**YOUR INSTRUCTIONS:** Copy out each line of the data that holds the word "from".

**LISTED ENTRIES:**

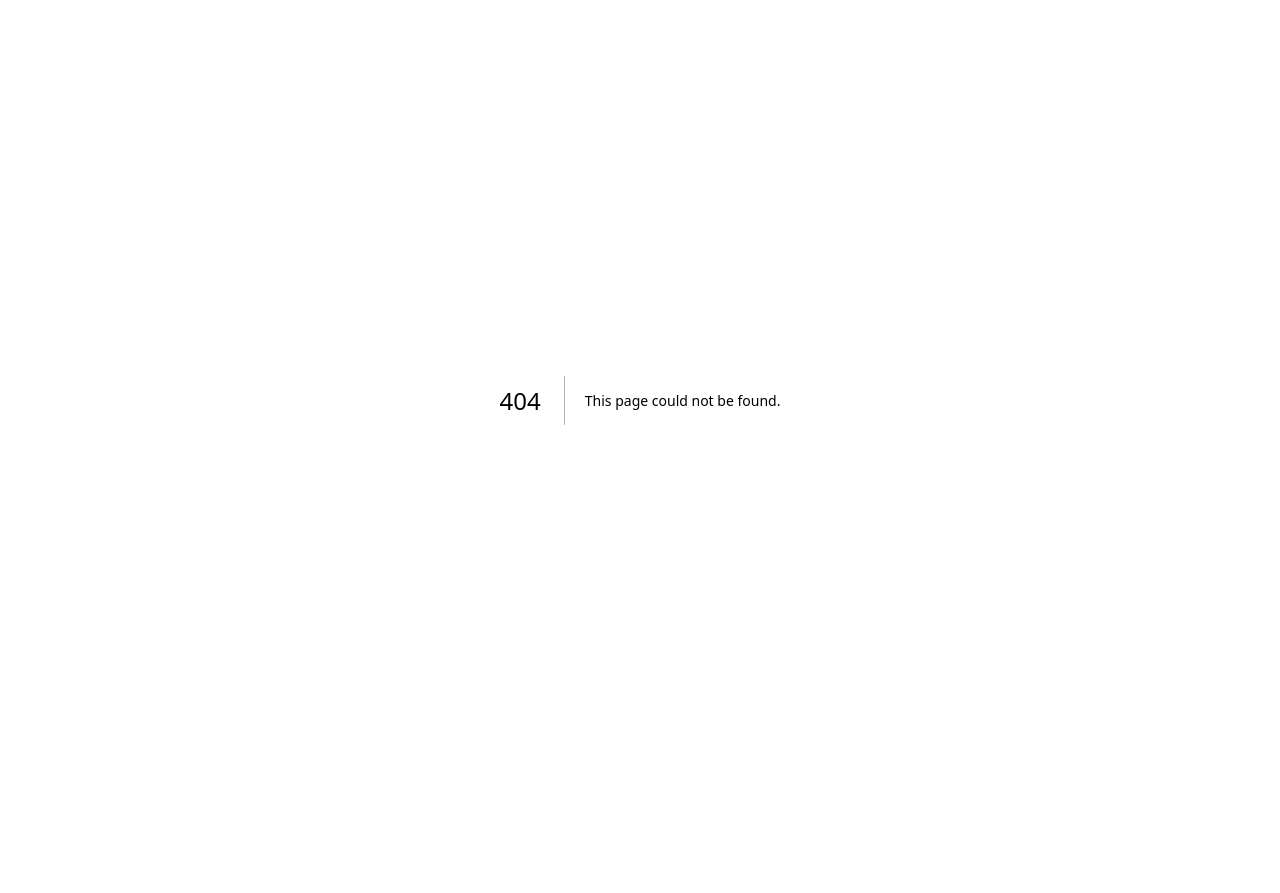
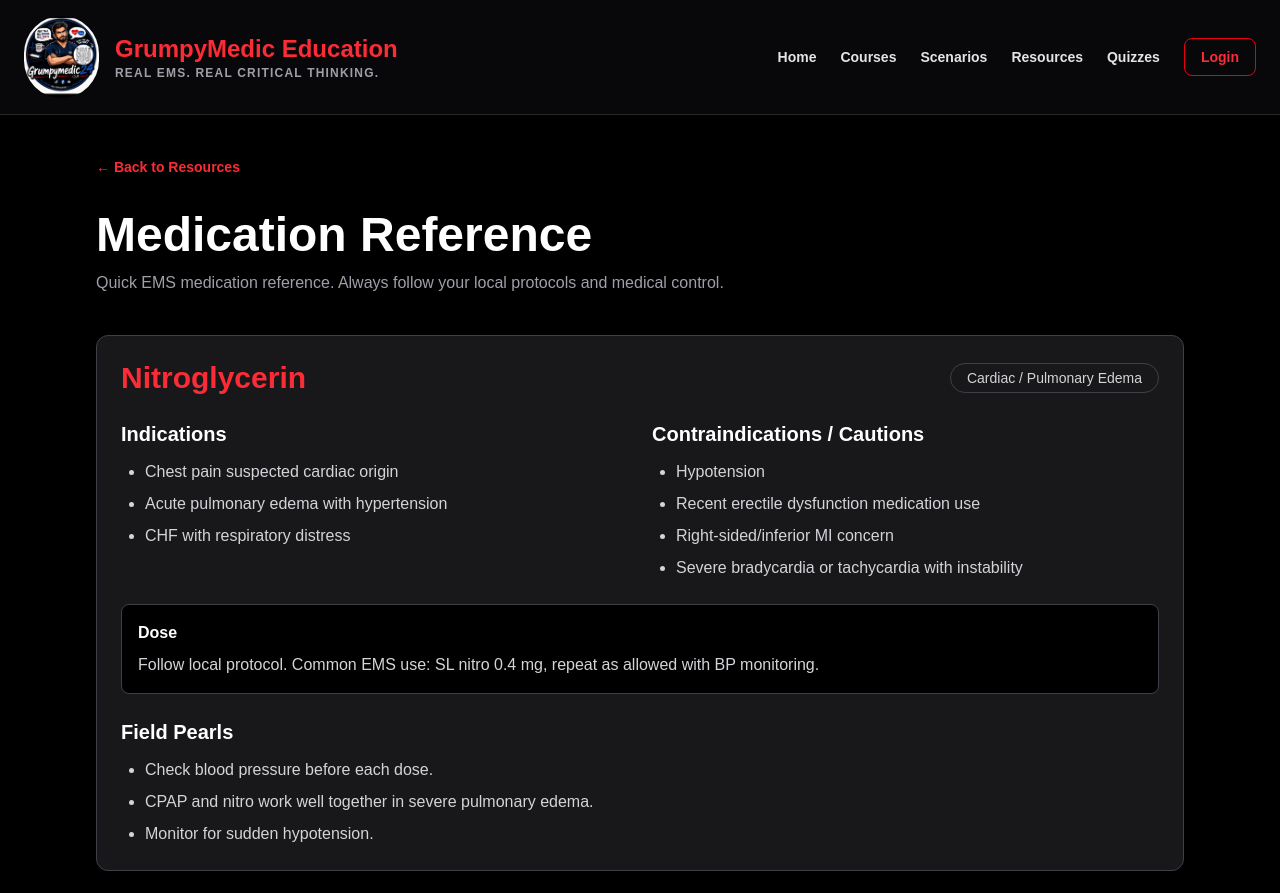
Before and after one commit to GrumpyMedicEducation/GrumpyMedic---Education, a Next.js app: page /resources/medications in a window 1280 px wide. Before the commit this address had no page. Shown: the top 893 px of the page. Before the commit the page ends 800 px from the top, so only its background shows below. Built offline with nearby package versions, Linux system fonts and the light colour scheme.

Commit message:
Added medication reference

```diff
--- a/app/components/Navbar.tsx
+++ b/app/components/Navbar.tsx
@@ -3,8 +3,9 @@ import Link from "next/link";
 
 export default function Navbar() {
   return (
-    <nav className="sticky top-0 z-50 border-b border-zinc-800 bg-zinc-950/95 backdrop-blur">
-      <div className="mx-auto flex max-w-7xl items-center justify-between px-6 py-4">
+    <nav className="sticky top-0 z-50 border-b border-zinc-800 bg-zinc-950/95 px-6 py-4 backdrop-blur">
+      <div className="mx-auto flex max-w-7xl items-center justify-between">
+
         {/* Logo */}
         <Link href="/" className="flex items-center gap-4">
           <Image
@@ -22,13 +23,14 @@ export default function Navbar() {
             </div>
 
             <div className="text-xs font-semibold uppercase tracking-widest text-zinc-400">
-              REAL EMS. REAL CRITICAL THINKING.
+              Real EMS. Real Critical Thinking.
             </div>
           </div>
         </Link>
 
         {/* Navigation */}
         <div className="flex items-center gap-6 text-sm font-semibold text-zinc-200">
+
           <Link href="/" className="transition hover:text-red-500">
             Home
           </Link>
@@ -52,12 +54,10 @@ export default function Navbar() {
             Quizzes
           </Link>
 
-          <Link
-            href="/login"
-            className="rounded-lg border border-red-600 px-4 py-2 text-red-500 transition hover:bg-red-600 hover:text-white"
-          >
+          <button className="rounded-lg border border-red-600 px-4 py-2 text-red-500 transition hover:bg-red-600 hover:text-white">
             Login
-          </Link>
+          </button>
+
         </div>
       </div>
     </nav>
--- /dev/null
+++ b/app/quizzes/page.tsx
@@ -0,0 +1,46 @@
+import Link from "next/link";
+import Navbar from "../components/Navbar";
+
+export default function QuizzesPage() {
+  return (
+    <main className="min-h-screen bg-black text-white">
+      <Navbar />
+
+      <section className="mx-auto max-w-6xl px-8 py-10">
+        <h1 className="text-5xl font-extrabold">EMS Quizzes</h1>
+
+        <p className="mt-3 text-zinc-400">
+          Test your EMS knowledge and earn completion credit.
+        </p>
+
+        <div className="mt-10 grid gap-6 md:grid-cols-2 xl:grid-cols-3">
+          <div className="rounded-xl border border-zinc-700 bg-zinc-900 p-6">
+            <h2 className="text-2xl font-bold">Acute Pulmonary Edema</h2>
+
+            <p className="mt-3 text-zinc-400">
+              Review CPAP, nitroglycerin, assessment findings, and treatment
+              priorities.
+            </p>
+
+            <Link
+              href="/courses/acute-pulmonary-edema/quiz"
+              className="mt-6 inline-block rounded-lg bg-red-600 px-5 py-2 font-semibold hover:bg-red-700"
+            >
+              Start Quiz
+            </Link>
+          </div>
+
+          <div className="rounded-xl border border-zinc-700 bg-zinc-900 p-6 opacity-70">
+            <h2 className="text-2xl font-bold">Trauma</h2>
+            <p className="mt-3 text-zinc-400">Coming soon.</p>
+          </div>
+
+          <div className="rounded-xl border border-zinc-700 bg-zinc-900 p-6 opacity-70">
+            <h2 className="text-2xl font-bold">Airway</h2>
+            <p className="mt-3 text-zinc-400">Coming soon.</p>
+          </div>
+        </div>
+      </section>
+    </main>
+  );
+}
--- /dev/null
+++ b/app/resources/medications/page.tsx
@@ -0,0 +1,143 @@
+import Link from "next/link";
+import Navbar from "../../components/Navbar";
+
+const medications = [
+  {
+    name: "Nitroglycerin",
+    category: "Cardiac / Pulmonary Edema",
+    indications: [
+      "Chest pain suspected cardiac origin",
+      "Acute pulmonary edema with hypertension",
+      "CHF with respiratory distress",
+    ],
+    contraindications: [
+      "Hypotension",
+      "Recent erectile dysfunction medication use",
+      "Right-sided/inferior MI concern",
+      "Severe bradycardia or tachycardia with instability",
+    ],
+    dose: "Follow local protocol. Common EMS use: SL nitro 0.4 mg, repeat as allowed with BP monitoring.",
+    pearls: [
+      "Check blood pressure before each dose.",
+      "CPAP and nitro work well together in severe pulmonary edema.",
+      "Monitor for sudden hypotension.",
+    ],
+  },
+  {
+    name: "Albuterol",
+    category: "Respiratory",
+    indications: [
+      "Bronchospasm",
+      "Asthma",
+      "COPD exacerbation",
+      "Wheezing with respiratory distress",
+    ],
+    contraindications: [
+      "Known hypersensitivity",
+      "Use caution with significant tachycardia",
+    ],
+    dose: "Follow local protocol. Common neb dose: 2.5 mg by nebulizer.",
+    pearls: [
+      "Wheezing is not the same as pulmonary edema.",
+      "Assess lung sounds before and after treatment.",
+      "Can increase heart rate.",
+    ],
+  },
+  {
+    name: "Epinephrine",
+    category: "Anaphylaxis / Cardiac Arrest",
+    indications: [
+      "Anaphylaxis",
+      "Cardiac arrest",
+      "Severe asthma per protocol",
+    ],
+    contraindications: [
+      "No absolute contraindication in life-threatening anaphylaxis",
+      "Use caution in cardiac patients when not in arrest",
+    ],
+    dose: "Follow local protocol. Dose depends on indication and concentration.",
+    pearls: [
+      "Confirm concentration before administration.",
+      "IM epi is first-line for anaphylaxis.",
+      "Do not delay epi in true anaphylaxis.",
+    ],
+  },
+];
+
+export default function MedicationReferencePage() {
+  return (
+    <main className="min-h-screen bg-black text-white">
+      <Navbar />
+
+      <section className="mx-auto max-w-6xl px-8 py-10">
+        <Link
+          href="/resources"
+          className="text-sm font-semibold text-red-500 hover:text-red-400"
+        >
+          ← Back to Resources
+        </Link>
+
+        <h1 className="mt-8 text-5xl font-extrabold">
+          Medication Reference
+        </h1>
+
+        <p className="mt-3 text-zinc-400">
+          Quick EMS medication reference. Always follow your local protocols and medical control.
+        </p>
+
+        <div className="mt-10 grid gap-6">
+          {medications.map((med) => (
+            <div
+              key={med.name}
+              className="rounded-xl border border-zinc-700 bg-zinc-900 p-6"
+            >
+              <div className="flex flex-wrap items-center justify-between gap-3">
+                <h2 className="text-3xl font-bold text-red-500">
+                  {med.name}
+                </h2>
+
+                <span className="rounded-full border border-zinc-700 px-4 py-1 text-sm text-zinc-300">
+                  {med.category}
+                </span>
+              </div>
+
+              <div className="mt-6 grid gap-6 md:grid-cols-2">
+                <div>
+                  <h3 className="text-xl font-bold">Indications</h3>
+                  <ul className="mt-3 list-disc space-y-2 pl-6 text-zinc-300">
+                    {med.indications.map((item) => (
+                      <li key={item}>{item}</li>
+                    ))}
+                  </ul>
+                </div>
+
+                <div>
+                  <h3 className="text-xl font-bold">Contraindications / Cautions</h3>
+                  <ul className="mt-3 list-disc space-y-2 pl-6 text-zinc-300">
+                    {med.contraindications.map((item) => (
+                      <li key={item}>{item}</li>
+                    ))}
+                  </ul>
+                </div>
+              </div>
+
+              <div className="mt-6 rounded-lg border border-zinc-700 bg-black p-4">
+                <h3 className="font-bold">Dose</h3>
+                <p className="mt-2 text-zinc-300">{med.dose}</p>
+              </div>
+
+              <div className="mt-6">
+                <h3 className="text-xl font-bold">Field Pearls</h3>
+                <ul className="mt-3 list-disc space-y-2 pl-6 text-zinc-300">
+                  {med.pearls.map((item) => (
+                    <li key={item}>{item}</li>
+                  ))}
+                </ul>
+              </div>
+            </div>
+          ))}
+        </div>
+      </section>
+    </main>
+  );
+}
--- a/app/resources/page.tsx
+++ b/app/resources/page.tsx
@@ -1,3 +1,4 @@
+import Link from "next/link";
 import Navbar from "../components/Navbar";
 
 export default function ResourcesPage() {
@@ -13,29 +14,81 @@ export default function ResourcesPage() {
         </p>
 
         <div className="mt-10 grid gap-6 md:grid-cols-2 xl:grid-cols-3">
+
+          {/* Massachusetts OEMS Protocols */}
           <a
             href="https://www.mass.gov/lists/emergency-medical-services-statewide-treatment-protocols"
             target="_blank"
             rel="noopener noreferrer"
-            className="rounded-xl border border-zinc-700 bg-zinc-900 p-6 hover:border-red-500"
+            className="rounded-xl border border-zinc-700 bg-zinc-900 p-6 transition hover:border-red-500 hover:bg-zinc-800"
           >
             <h2 className="text-2xl font-bold text-red-500">
               Massachusetts OEMS Protocols
             </h2>
+
             <p className="mt-3 text-zinc-400">
               Official Massachusetts statewide EMS treatment protocols.
             </p>
           </a>
 
-          <div className="rounded-xl border border-zinc-700 bg-zinc-900 p-6 opacity-70">
-            <h2 className="text-2xl font-bold">Medication Reference</h2>
-            <p className="mt-3 text-zinc-400">Coming soon.</p>
+          {/* Medication Reference */}
+          <Link
+            href="/resources/medications"
+            className="rounded-xl border border-zinc-700 bg-zinc-900 p-6 transition hover:border-red-500 hover:bg-zinc-800"
+          >
+            <h2 className="text-2xl font-bold">
+              Medication Reference
+            </h2>
+
+            <p className="mt-3 text-zinc-400">
+              EMS medications, indications, contraindications, dosing, and field pearls.
+            </p>
+          </Link>
+
+          {/* ECG Library */}
+          <div className="rounded-xl border border-zinc-700 bg-zinc-900 p-6">
+            <h2 className="text-2xl font-bold">
+              ECG Library
+            </h2>
+
+            <p className="mt-3 text-zinc-400">
+              Coming soon.
+            </p>
           </div>
 
-          <div className="rounded-xl border border-zinc-700 bg-zinc-900 p-6 opacity-70">
-            <h2 className="text-2xl font-bold">ECG Library</h2>
-            <p className="mt-3 text-zinc-400">Coming soon.</p>
+          {/* GCS Calculator */}
+          <div className="rounded-xl border border-zinc-700 bg-zinc-900 p-6">
+            <h2 className="text-2xl font-bold">
+              GCS Calculator
+            </h2>
+
+            <p className="mt-3 text-zinc-400">
+              Coming soon.
+            </p>
           </div>
+
+          {/* Burn Calculator */}
+          <div className="rounded-xl border border-zinc-700 bg-zinc-900 p-6">
+            <h2 className="text-2xl font-bold">
+              Burn Calculator
+            </h2>
+
+            <p className="mt-3 text-zinc-400">
+              Coming soon.
+            </p>
+          </div>
+
+          {/* Stroke Scale */}
+          <div className="rounded-xl border border-zinc-700 bg-zinc-900 p-6">
+            <h2 className="text-2xl font-bold">
+              Stroke Scale
+            </h2>
+
+            <p className="mt-3 text-zinc-400">
+              Coming soon.
+            </p>
+          </div>
+
         </div>
       </section>
     </main>
```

**ANSWER TO THE PROBLEM:**
Before and after one commit to GrumpyMedicEducation/GrumpyMedic---Education, a Next.js app: page /resources/medications in a window 1280 px wide. Before the commit this address had no page. Shown: the top 893 px of the page. Before the commit the page ends 800 px from the top, so only its background shows below. Built offline with nearby package versions, Linux system fonts and the light colour scheme.
@@ -3,8 +3,9 @@ import Link from "next/link";
+import Link from "next/link";
+import Navbar from "../components/Navbar";
+import Link from "next/link";
+import Navbar from "../../components/Navbar";
+import Link from "next/link";
 import Navbar from "../components/Navbar";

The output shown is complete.